When Kristin Wold was asked to direct the Connecticut Repertory Theatre’s production of “The Curious Incident of the Dog in the Night-Time,” the Simon Stephens adaptation based on the novel by Mark Haddon, the assistant professor of acting in the School of Fine Arts was familiar with the playwright’s work.
Wold, a long-time actor and director with Shakespeare & Company, had directed CRT’s production of Stephens’s “Punk Rock” during the 2012-13 season and had a copy of “Curious Incident” on her bookshelf.
“I had it on my shelf but hadn’t read it,” she says of the play showing at the Harriet S. Jorgensen Theatre through March 8. “I pulled it off my shelf. It’s beautiful. It’s a terrific play.”
What Wold did not recall was that her copy of the play was signed to her by Stephens, who did so at the request of a former student who had been part of the “Punk Rock” cast, and met the playwright while on a Study Abroad semester in London.
“I opened up the book and saw the inscription. I said: I guess I’m directing this play,” Wold says. “I took that as a good sign.”

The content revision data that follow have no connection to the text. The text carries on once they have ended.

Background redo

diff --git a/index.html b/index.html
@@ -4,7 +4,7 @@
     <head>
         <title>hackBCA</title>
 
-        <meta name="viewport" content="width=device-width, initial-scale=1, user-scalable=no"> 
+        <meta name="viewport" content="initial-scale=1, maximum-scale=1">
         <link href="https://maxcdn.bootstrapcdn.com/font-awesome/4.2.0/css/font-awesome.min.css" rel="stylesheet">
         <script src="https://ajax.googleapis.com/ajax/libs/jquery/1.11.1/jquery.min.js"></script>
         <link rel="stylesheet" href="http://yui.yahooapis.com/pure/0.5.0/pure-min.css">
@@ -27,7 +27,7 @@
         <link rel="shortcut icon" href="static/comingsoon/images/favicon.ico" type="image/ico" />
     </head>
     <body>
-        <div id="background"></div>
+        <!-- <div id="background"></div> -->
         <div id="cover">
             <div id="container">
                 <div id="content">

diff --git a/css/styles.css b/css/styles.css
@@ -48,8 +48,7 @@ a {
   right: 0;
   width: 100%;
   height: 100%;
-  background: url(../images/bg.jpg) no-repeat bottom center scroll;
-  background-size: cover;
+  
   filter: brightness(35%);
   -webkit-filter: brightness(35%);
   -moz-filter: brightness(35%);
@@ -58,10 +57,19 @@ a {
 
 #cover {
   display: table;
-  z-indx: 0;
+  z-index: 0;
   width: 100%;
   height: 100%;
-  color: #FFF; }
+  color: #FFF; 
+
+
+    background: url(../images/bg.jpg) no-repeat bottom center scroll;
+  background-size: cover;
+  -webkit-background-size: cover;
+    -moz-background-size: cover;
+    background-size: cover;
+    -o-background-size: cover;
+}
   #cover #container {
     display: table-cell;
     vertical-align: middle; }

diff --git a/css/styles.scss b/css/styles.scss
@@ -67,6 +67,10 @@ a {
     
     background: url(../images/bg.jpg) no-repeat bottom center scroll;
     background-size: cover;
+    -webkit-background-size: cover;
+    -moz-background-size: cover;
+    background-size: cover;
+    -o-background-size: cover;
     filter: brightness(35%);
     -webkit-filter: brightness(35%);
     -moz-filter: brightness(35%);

The play centers on Christopher, a teenage amateur detective who is a mathematics genius struggling to interpret everyday life as he copes with an unidentified disorder on the autism spectrum. When Christopher is accused of killing a neighbor’s dog, he sets out to prove his innocence and his detective work takes him on a journey that turns his world upside-down and leads him to discover a life-changing secret.
With the lead character facing his own challenges on the autism spectrum, there will be a Sensory Friendly performance on March 7 at the 2 p.m. show, a first in CRT’s long history. The performance’s light and sound levels will be modified to accommodate individuals with sensory-input disorders, including autism spectrum, anxiety, and a range of cognitive abilities. Audience members can feel free to get up and move around during the performance, and there will be a Quiet Room available for those who need to take a break from the performance.
“This will connect us to a community that we had not yet invited into the theater in an intentional way,” says Michael Bradford, head of dramatic arts and artistic director of CRT.
The Stephens adaptation of “Curious Incident” for the stage in London’s West End (2012) and Broadway in New York City (2014) swept the Tony and Laurence Olivier Awards, including Best Play, Director, and Actor.
The cast includes Actors’ Equity Association members Joe Cassidy and Margot White, who have performed on Broadway and in regional theaters, as well as in films and on television shows including “Law and Order” and “Blue Bloods.” Tyler Nowakowski as Christopher leads the cast of student actors that includes Matthew Antoci, Alexandra Brokowski, Nicolle Cooper, Thalia Eddy, Justin Jager, Elizabeth Jebran, and Mauricio Miranda.
Wold says Nowakowski has embraced the lead role of his character.
“Tyler really has created him. He’s done his research and drawn upon that,” she says. “Christopher decides early on he’s going to write a book about who killed the dog. It’s a murder mystery. He doesn’t like things that are lies. He likes things that are true. His mission is to find out who killed Wellington, his neighbor’s dog, and in the midst of that he finds out about his family. He’s solving two mysteries. In the first half of the play he discovers hidden truths and deceptions. The second act is unwinding what he finds out.”
The student actors each have multiple roles in the production, which were written by Stephens into the script and requires them to be on stage for the entire show.
“There are six voices and they play many parts. They never leave the stage,” Wold says. “It’s a fun and challenging opportunity because they get to step into different roles and work on different characterizations. The ensemble of voices in the play also create a whole movement backdrop for the story. They’re supporting Christopher but also reflecting in a larger physical way what’s going on inside him. It’s been wonderful to work with the actors creating that.”
Bradford, the CRT artistic director, says the play presents the student actors with a unique and challenging opportunity as performers.
“I thought that was a great show because there would be some really solid roles for our students that would stretch them a little bit in a more contemporary piece of work,” he says.